Please note that an Infrared camera is not a magic tool. It cannot determine if a leak will occur in the future if the area has had time to dry out. For example, if there has been no rain for several months, the Infrared camera will not detect moisture from a roof leak since no moisture is present. It also cannot detect moisture behind cabinets, furniture, or deep within a structure.

Thermal, or infrared energy, is light that is not visible because its wavelength is too long to be detected by the human eye. It’s the part of the electromagnetic spectrum that we perceive as heat. Unlike visible light, in the infrared world, everything with a temperature above absolute zero emits heat. Even very cold objects, like ice cubes, emit infrared energy. The higher the object’s temperature, the greater the IR radiation emitted.

When evaluating which inspection company to use for your home inspection, please consider this technology.  Isn’t your house worth it?

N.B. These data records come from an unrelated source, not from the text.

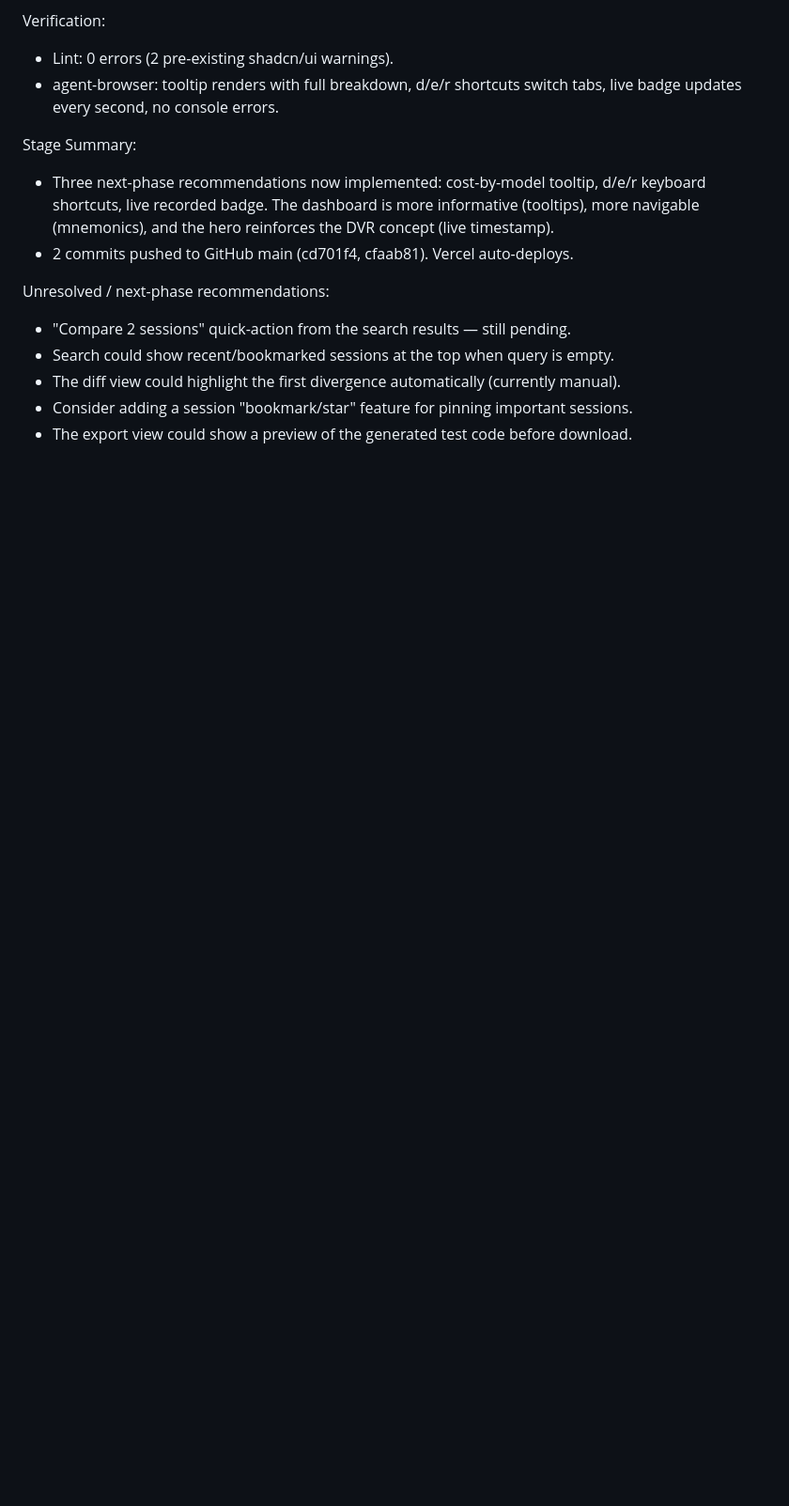
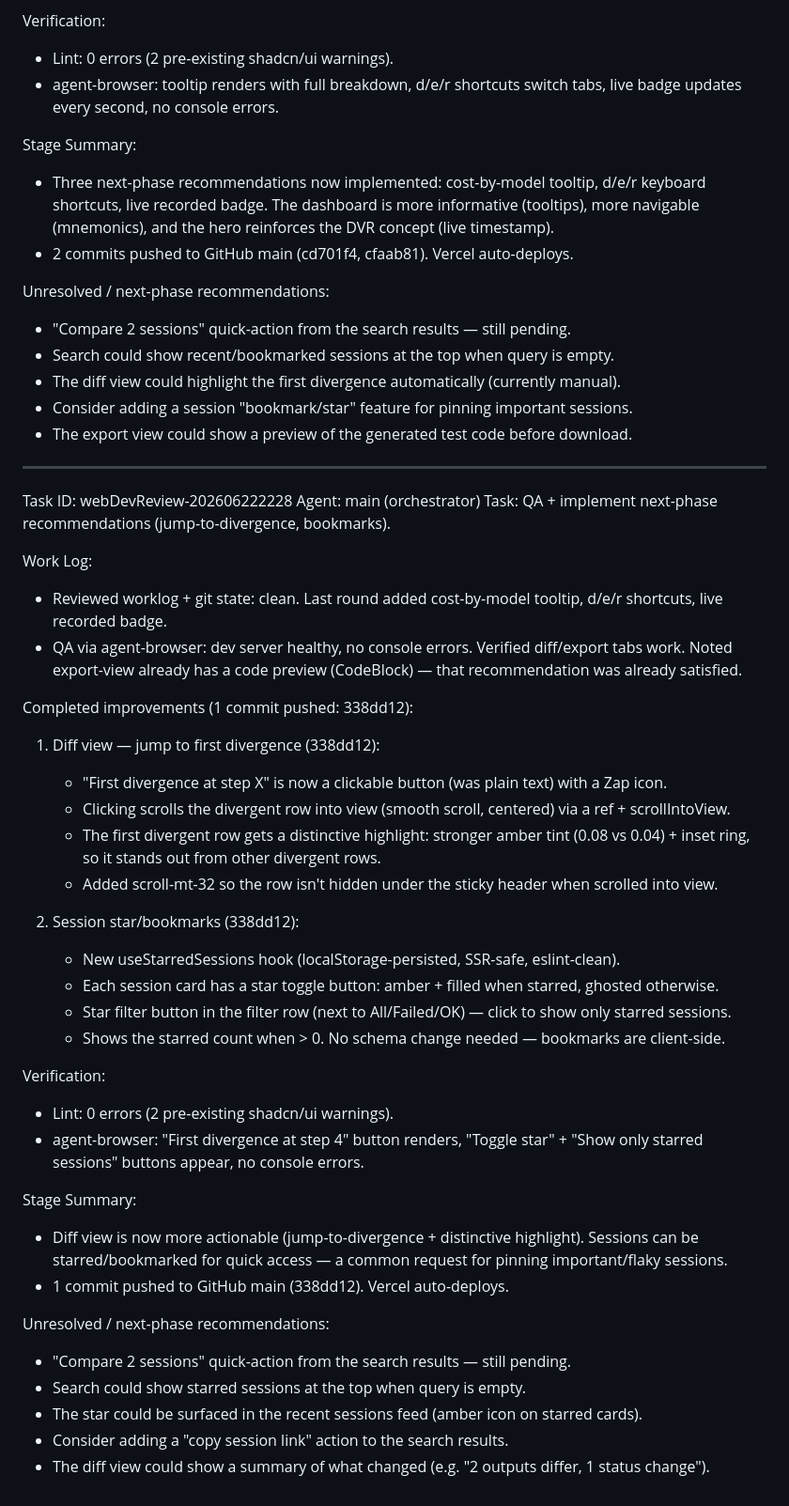
Before and after one commit to smazzinni/replayai, a Markdown page: worklog.md, the part around the change. Shown at 94% size. Drawn GitHub-style; blank space fills up the shorter version.

Commit message:
docs: update worklog with webDevReview-202606222228 round

```diff
--- a/worklog.md
+++ b/worklog.md
@@ -696,3 +696,41 @@ Unresolved / next-phase recommendations:
 - The diff view could highlight the first divergence automatically (currently manual).
 - Consider adding a session "bookmark/star" feature for pinning important sessions.
 - The export view could show a preview of the generated test code before download.
+
+---
+Task ID: webDevReview-202606222228
+Agent: main (orchestrator)
+Task: QA + implement next-phase recommendations (jump-to-divergence, bookmarks).
+
+Work Log:
+- Reviewed worklog + git state: clean. Last round added cost-by-model tooltip, d/e/r shortcuts, live recorded badge.
+- QA via agent-browser: dev server healthy, no console errors. Verified diff/export tabs work. Noted export-view already has a code preview (CodeBlock) — that recommendation was already satisfied.
+
+Completed improvements (1 commit pushed: 338dd12):
+
+1. Diff view — jump to first divergence (338dd12):
+   - "First divergence at step X" is now a clickable button (was plain text) with a Zap icon.
+   - Clicking scrolls the divergent row into view (smooth scroll, centered) via a ref + scrollIntoView.
+   - The first divergent row gets a distinctive highlight: stronger amber tint (0.08 vs 0.04) + inset ring, so it stands out from other divergent rows.
+   - Added scroll-mt-32 so the row isn't hidden under the sticky header when scrolled into view.
+
+2. Session star/bookmarks (338dd12):
+   - New useStarredSessions hook (localStorage-persisted, SSR-safe, eslint-clean).
+   - Each session card has a star toggle button: amber + filled when starred, ghosted otherwise.
+   - Star filter button in the filter row (next to All/Failed/OK) — click to show only starred sessions.
+   - Shows the starred count when > 0. No schema change needed — bookmarks are client-side.
+
+Verification:
+- Lint: 0 errors (2 pre-existing shadcn/ui warnings).
+- agent-browser: "First divergence at step 4" button renders, "Toggle star" + "Show only starred sessions" buttons appear, no console errors.
+
+Stage Summary:
+- Diff view is now more actionable (jump-to-divergence + distinctive highlight). Sessions can be starred/bookmarked for quick access — a common request for pinning important/flaky sessions.
+- 1 commit pushed to GitHub main (338dd12). Vercel auto-deploys.
+
+Unresolved / next-phase recommendations:
+- "Compare 2 sessions" quick-action from the search results — still pending.
+- Search could show starred sessions at the top when query is empty.
+- The star could be surfaced in the recent sessions feed (amber icon on starred cards).
+- Consider adding a "copy session link" action to the search results.
+- The diff view could show a summary of what changed (e.g. "2 outputs differ, 1 status change").
```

Termites, which play a positive role in recycling wood and plant material, become a problem when they consume structural lumber. Every year thousands of U.S. housing units require termite treatment. These pests cause serious damage to wooden structures and posts and can also attack stored food, household furniture, and books. Successful termite management requires special skills, including a working knowledge of building construction and an understanding of termite biology and identification. In most cases, it is advisable to hire a professional pest control company for the inspection and control problem.


Wood Siding

  • Although wood siding may be easier to repair than other materials, it requires more maintenance in general, and repainting or resealing must be done every few years.
  • Unlike siding made from synthetic materials, when not properly maintained, wood is susceptible to rot, which can lead to structural issues if not addressed in a timely manner.
  • While termite problems can occur with other materials, wood siding is more susceptible to direct attack from wood-destroying pests.  The use of treatments and preservatives, as well as the choice of wood, can help prevent termite problems.
  • The cost of installing wood siding can be prohibitive, as it is one of the most expensive types of exterior cladding.  The average price for a 1,250-square-foot installation may range from $6,500 to $7,500.